The company must soon address upcoming repayments of senior secured notes totaling $375 million, with an additional $145 million due if the first amount is not resolved by July 23. In early February, Debtwire reporter Reshimi Basu told The Nashville Post, “At the end of the day, someone will take control of this company – be it the debtors or the bondholders.” Further Kevin Cassidy, a senior credit officer at Moody’s Investment Service, noted to the Post that Henry Juszkiewicz, “essentially has just three options: He and his team could negotiate an exchange of their debt coming due with new notes, which may not be feasible at a reasonable price; He could also be persuaded – or forced – to give up some of his equity in exchange for the debt payments; or he may end up taking one of the most globally recognized brands… to bankruptcy court.”

“Pretty much, what we said in our press release holds true,” Juszkiewicz told MMR today. “The music side of the business is doing very well, we are growing. We just released a relatively good quarter for both sides of the business. The MI side of the business, which includes Pro Audio, is doing well, is very profitable, and we have very high expectations for that segment of the business going into next year. In general, the MI industry is ticking upwards as much as a mature industry does, so we have a tailwind and our business is doing well in that area. The word ‘bankruptcy’ gets tossed around, and it’s very exciting to hear that word, and it’s all [presented as being] dismal. The fact is, if we don’t replace the bonds, that’s the outcome. But that’s sort of like saying, ‘If you get hit by a train, you will die.’ That is absolutely possible, but it’s unlikely, right? We are, in fact, working with an investment bank, they feel highly confident that we can replace that financing, and we’re on the case. It’s just a question of getting the best terms and conditions in refinancing the business.”
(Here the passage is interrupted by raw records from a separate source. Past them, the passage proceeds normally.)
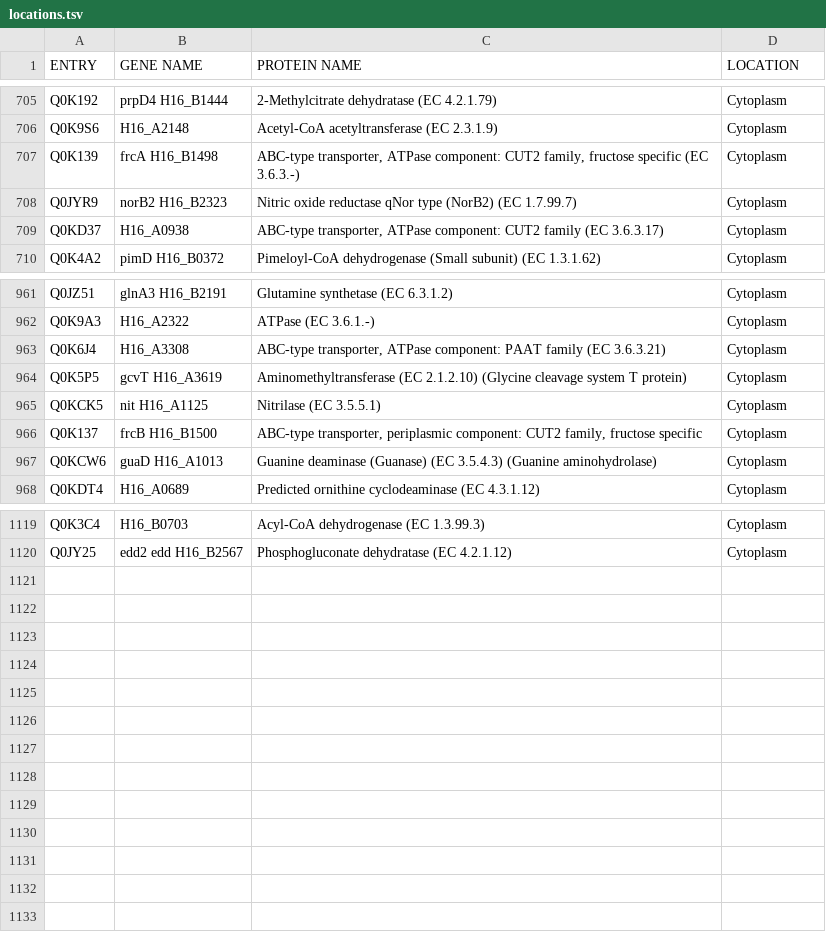
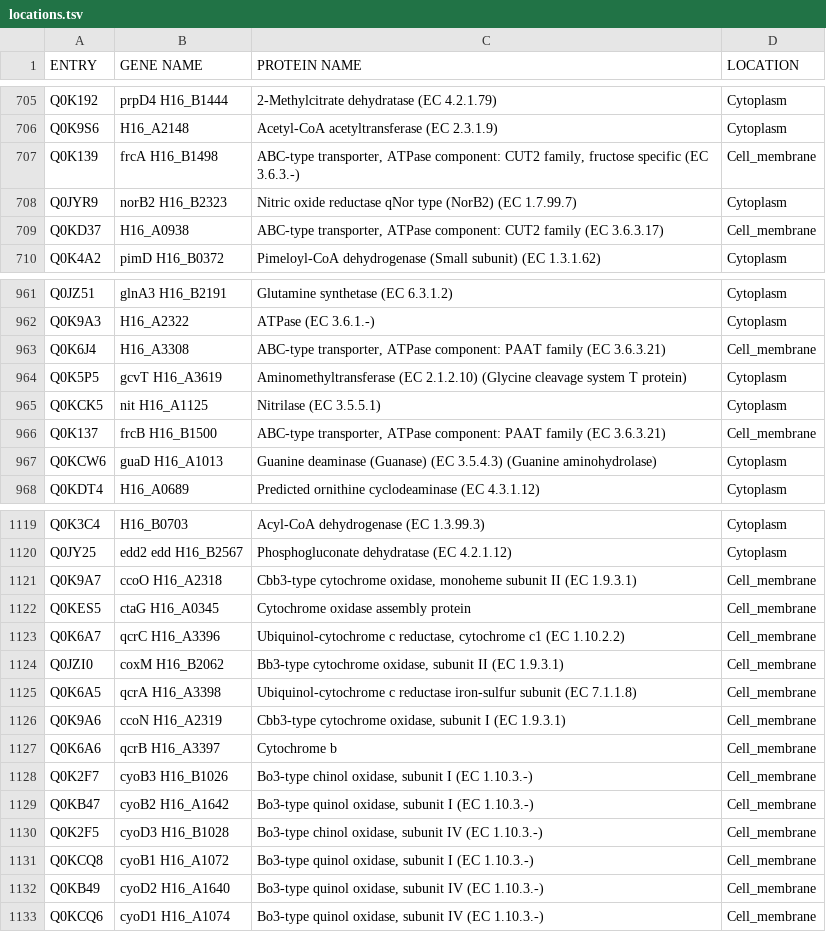
Before and after one commit to SysBioInra/Bacterial-RBA-models, a TSV file: Ralstonia-eutropha-H16/data/locations.tsv, drawn as a sheet; only a part is shown, gaps mark what is left out; the diff covers the shown part only.

```diff
--- a/Ralstonia-eutropha-H16/data/locations.tsv
+++ b/Ralstonia-eutropha-H16/data/locations.tsv
@@ -706,5 +706,5 @@ Q0K192	prpD4 H16_B1444	2-Methylcitrate dehydratase (EC 4.2.1.79)	Cytoplasm
 Q0K9S6	H16_A2148	Acetyl-CoA acetyltransferase (EC 2.3.1.9)	Cytoplasm
-Q0K139	frcA H16_B1498	ABC-type transporter, ATPase component: CUT2 family, fructose specific (EC 3.6.3.-)	Cytoplasm
+Q0K139	frcA H16_B1498	ABC-type transporter, ATPase component: CUT2 family, fructose specific (EC 3.6.3.-)	Cell_membrane
 Q0JYR9	norB2 H16_B2323	Nitric oxide reductase qNor type (NorB2) (EC 1.7.99.7)	Cytoplasm
-Q0KD37	H16_A0938	ABC-type transporter, ATPase component: CUT2 family (EC 3.6.3.17)	Cytoplasm
+Q0KD37	H16_A0938	ABC-type transporter, ATPase component: CUT2 family (EC 3.6.3.17)	Cell_membrane
 Q0K4A2	pimD H16_B0372	Pimeloyl-CoA dehydrogenase (Small subunit) (EC 1.3.1.62)	Cytoplasm
@@ -962,6 +962,6 @@ Q0JZ51	glnA3 H16_B2191	Glutamine synthetase (EC 6.3.1.2)	Cytoplasm
 Q0K9A3	H16_A2322	ATPase (EC 3.6.1.-)	Cytoplasm
-Q0K6J4	H16_A3308	ABC-type transporter, ATPase component: PAAT family (EC 3.6.3.21)	Cytoplasm
+Q0K6J4	H16_A3308	ABC-type transporter, ATPase component: PAAT family (EC 3.6.3.21)	Cell_membrane
 Q0K5P5	gcvT H16_A3619	Aminomethyltransferase (EC 2.1.2.10) (Glycine cleavage system T protein)	Cytoplasm
 Q0KCK5	nit H16_A1125	Nitrilase (EC 3.5.5.1)	Cytoplasm
-Q0K137	frcB H16_B1500	ABC-type transporter, periplasmic component: CUT2 family, fructose specific	Cytoplasm
+Q0K137	frcB H16_B1500	ABC-type transporter, ATPase component: PAAT family (EC 3.6.3.21)	Cell_membrane
 Q0KCW6	guaD H16_A1013	Guanine deaminase (Guanase) (EC 3.5.4.3) (Guanine aminohydrolase)	Cytoplasm
@@ -1120 +1120,14 @@ Q0K3C4	H16_B0703	Acyl-CoA dehydrogenase (EC 1.3.99.3)	Cytoplasm
 Q0JY25	edd2 edd H16_B2567	Phosphogluconate dehydratase (EC 4.2.1.12)	Cytoplasm
+Q0K9A7	ccoO H16_A2318	Cbb3-type cytochrome oxidase, monoheme subunit II (EC 1.9.3.1)	Cell_membrane
+Q0KES5	ctaG H16_A0345	Cytochrome oxidase assembly protein	Cell_membrane
+Q0K6A7	qcrC H16_A3396	Ubiquinol-cytochrome c reductase, cytochrome c1 (EC 1.10.2.2)	Cell_membrane
+Q0JZI0	coxM H16_B2062	Bb3-type cytochrome oxidase, subunit II (EC 1.9.3.1)	Cell_membrane
+Q0K6A5	qcrA H16_A3398	Ubiquinol-cytochrome c reductase iron-sulfur subunit (EC 7.1.1.8)	Cell_membrane
+Q0K9A6	ccoN H16_A2319	Cbb3-type cytochrome oxidase, subunit I (EC 1.9.3.1)	Cell_membrane
+Q0K6A6	qcrB H16_A3397	Cytochrome b	Cell_membrane
+Q0K2F7	cyoB3 H16_B1026	Bo3-type chinol oxidase, subunit I (EC 1.10.3.-)	Cell_membrane
+Q0KB47	cyoB2 H16_A1642	Bo3-type quinol oxidase, subunit I (EC 1.10.3.-)	Cell_membrane
+Q0K2F5	cyoD3 H16_B1028	Bo3-type chinol oxidase, subunit IV (EC 1.10.3.-)	Cell_membrane
+Q0KCQ8	cyoB1 H16_A1072	Bo3-type quinol oxidase, subunit I (EC 1.10.3.-)	Cell_membrane
+Q0KB49	cyoD2 H16_A1640	Bo3-type quinol oxidase, subunit IV (EC 1.10.3.-)	Cell_membrane
+Q0KCQ6	cyoD1 H16_A1074	Bo3-type quinol oxidase, subunit IV (EC 1.10.3.-)	Cell_membrane
```
Also changed, not shown: 16 edited cells elsewhere in this file, Ralstonia-eutropha-H16/data/cofactors.tsv, Ralstonia-eutropha-H16/data/metabolites.tsv, 14 other files.
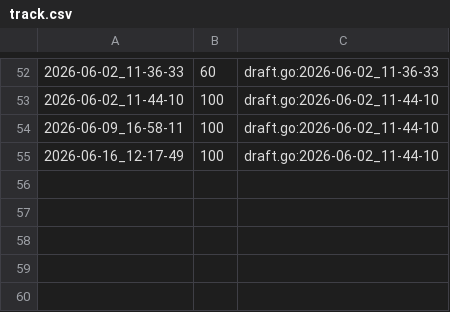
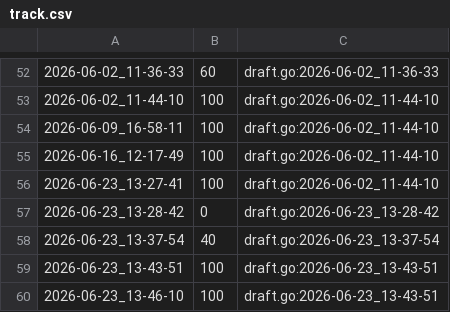
Before and after one commit to qxcode-course/fup-dd-playground-levys67, a CSV file: .tko/track/fup@fuga/track.csv, drawn as a sheet; only a part is shown, gaps mark what is left out.

```diff
--- a/.tko/track/fup@fuga/track.csv
+++ b/.tko/track/fup@fuga/track.csv
@@ -55 +55,6 @@
 2026-06-16_12-17-49,100,draft.go:2026-06-02_11-44-10
+2026-06-23_13-27-41,100,draft.go:2026-06-02_11-44-10
+2026-06-23_13-28-42,0,draft.go:2026-06-23_13-28-42
+2026-06-23_13-37-54,40,draft.go:2026-06-23_13-37-54
+2026-06-23_13-43-51,100,draft.go:2026-06-23_13-43-51
+2026-06-23_13-46-10,100,draft.go:2026-06-23_13-43-51
```
Also changed, not shown: .tko/track/fup@batraquios/track.csv, 50 other files.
The past few months have been notable for Gibson Brands – which has annual revenues of more than $1 billion – in a number of ways: Last summer, the company’s debt rating was downgraded; after less than a year on the job CFO Bill Lawrence left recently; Gibson sold a former Baldwin Piano warehouse in Nashville; in late October of 2017 the company announced that its Memphis-based guitar manufacturing division would move to a new facility; and in January Gibson was a notable no-show at the NAMM Show in Anaheim, California.

“This year is critical and they are running out of time,” Cassidy told the Post. Some type of restructuring will be necessary. The core business is a very stable business, and a sustainable one. But you have a balance sheet problem and an operational problem.”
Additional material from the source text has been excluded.